How to use a fourier series to find the sums..

So i have a question which asks to find the fourier series of $\left\vert\,\sin\left(x\right)\,\right\vert\,$. I have worked out the solution as $${2 \over\pi} - {4 \over \pi}\sum_{k = 1}^{\infty}{\cos\left(2kx\right) \over 4k^{2} - 1}$$

Which i am pretty sure is correct as i have the solution in my book.

The second part of the question asks to work out the sums of $$\sum_{k = 1}^{\infty}{1 \over 4k^{2} - 1}\qquad\mbox{and}\qquad \sum_{k = 1}^{\infty}{\left(-1\right)^{k} \over 4k^{2} - 1}$$

Im sure this is probably very simple but i have no solution for this and I am struggling to search for an explanation of how to do this on google. Could someone please tell me know it is done ?.

Many thanks.

Solve for the infinite sum:

$$\sum_{k=1}^\infty \frac{\cos(2nx)}{4n^2-1} = \frac{1}{2} - \frac{\pi}{4} \left| \sin x \right|$$

What happens if you let $x = 1$?

What happens if you let $x = \frac{\pi}{2}$?

• Sorry yeah i deleted my comment straight away as i soon realised what you had written!for x = 0 i got 1/2, for x=pi/2 i have $1/2-\pi/4$ – Bernard.Mathews Dec 12 '13 at 0:51
• Good observation -- I should have written $x = \pi/2$ (I will edit that now). Do you see how $x = 0$ gives an answer to your first question? – Kyle Dec 12 '13 at 0:53
• yeah i do! amazing thank you very much, both combined answers have led me to a solution! :) – Bernard.Mathews Dec 12 '13 at 0:54
• Glad to help! If you wouldn't mind, please consider accepting one of our answers -- helps to keep the site organized! (I would do Igor's since we were both helpful but he answered first!) – Kyle Dec 12 '13 at 1:07

Well, if the fourier series converges to the function, plug in zero as the argument to $|\sin x|$ and to the fourier series. See what happens. In the second instance, plug in $\pi/2$ as argument.

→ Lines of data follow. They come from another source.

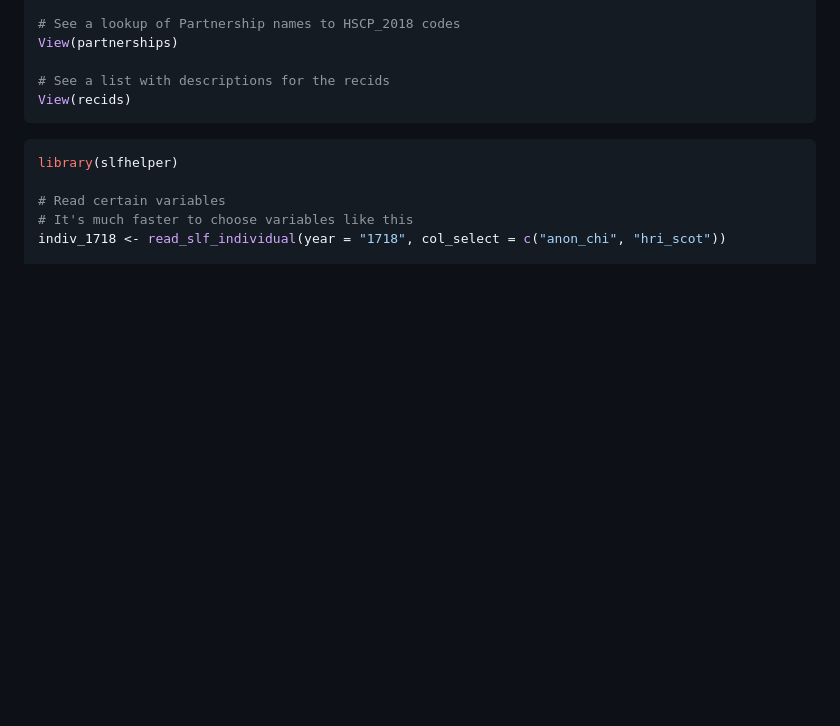
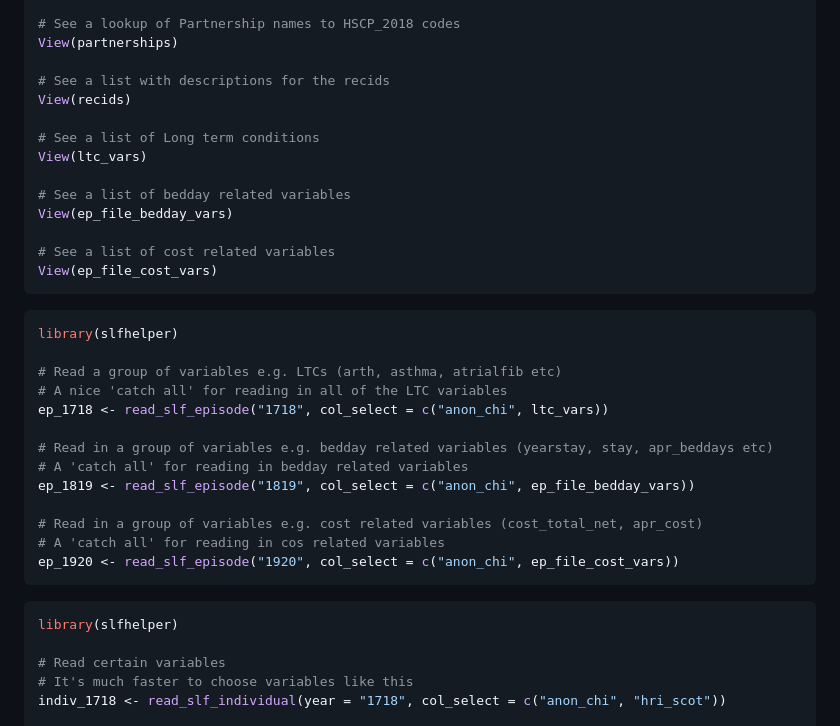
Before and after one commit to Public-Health-Scotland/slfhelper, a Markdown page: README.md, the part around the change. GitHub-like rendering; blank space fills up the shorter version.

Commit message:
Update README.md (#75)
Updated to include reading in LTC 'catch all' variables

````diff
--- a/README.md
+++ b/README.md
@@ -65,6 +65,31 @@ View(partnerships)
 
 # See a list with descriptions for the recids
 View(recids)
+
+# See a list of Long term conditions
+View(ltc_vars)
+
+# See a list of bedday related variables
+View(ep_file_bedday_vars)
+
+# See a list of cost related variables
+View(ep_file_cost_vars)
+```
+
+``` r
+library(slfhelper)
+
+# Read a group of variables e.g. LTCs (arth, asthma, atrialfib etc)
+# A nice 'catch all' for reading in all of the LTC variables
+ep_1718 <- read_slf_episode("1718", col_select = c("anon_chi", ltc_vars))
+
+# Read in a group of variables e.g. bedday related variables (yearstay, stay, apr_beddays etc)
+# A 'catch all' for reading in bedday related variables
+ep_1819 <- read_slf_episode("1819", col_select = c("anon_chi", ep_file_bedday_vars))
+
+# Read in a group of variables e.g. cost related variables (cost_total_net, apr_cost)
+# A 'catch all' for reading in cos related variables
+ep_1920 <- read_slf_episode("1920", col_select = c("anon_chi", ep_file_cost_vars))
 ```
 
 ``` r
````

• but what do i plug 0 into? – Bernard.Mathews Dec 12 '13 at 0:44
• would i plug 0 into $$\sum_{k=1}^\infty \frac{\cos(2nx)}{4n^2-1} = \frac{1}{2} - \frac{\pi}{4} \left| \sin x \right|$$ giving $1/2$ – Bernard.Mathews Dec 12 '13 at 0:48
• and plugging in $\pi/2$ gives $1/2 - \pi/4$ – Bernard.Mathews Dec 12 '13 at 0:49
• also could you please tell me why 0 and $\pi/2$? – Bernard.Mathews Dec 12 '13 at 0:50
• because you want $\cos(2n x) \equiv 1$ for the first question and $\cos (2n x) = (-1)^n$ for the second. – Igor Rivin Dec 12 '13 at 0:51

what a beautiful result! and if one plugs in $\frac{\pi}4$ it appears one gets (something like!) $$\frac{\sqrt{2}}2=\frac2{\pi} \left(1+\sum_{n=1} \frac{(-1)^{n+1}}{(4n+1)(4n-1)} \right)$$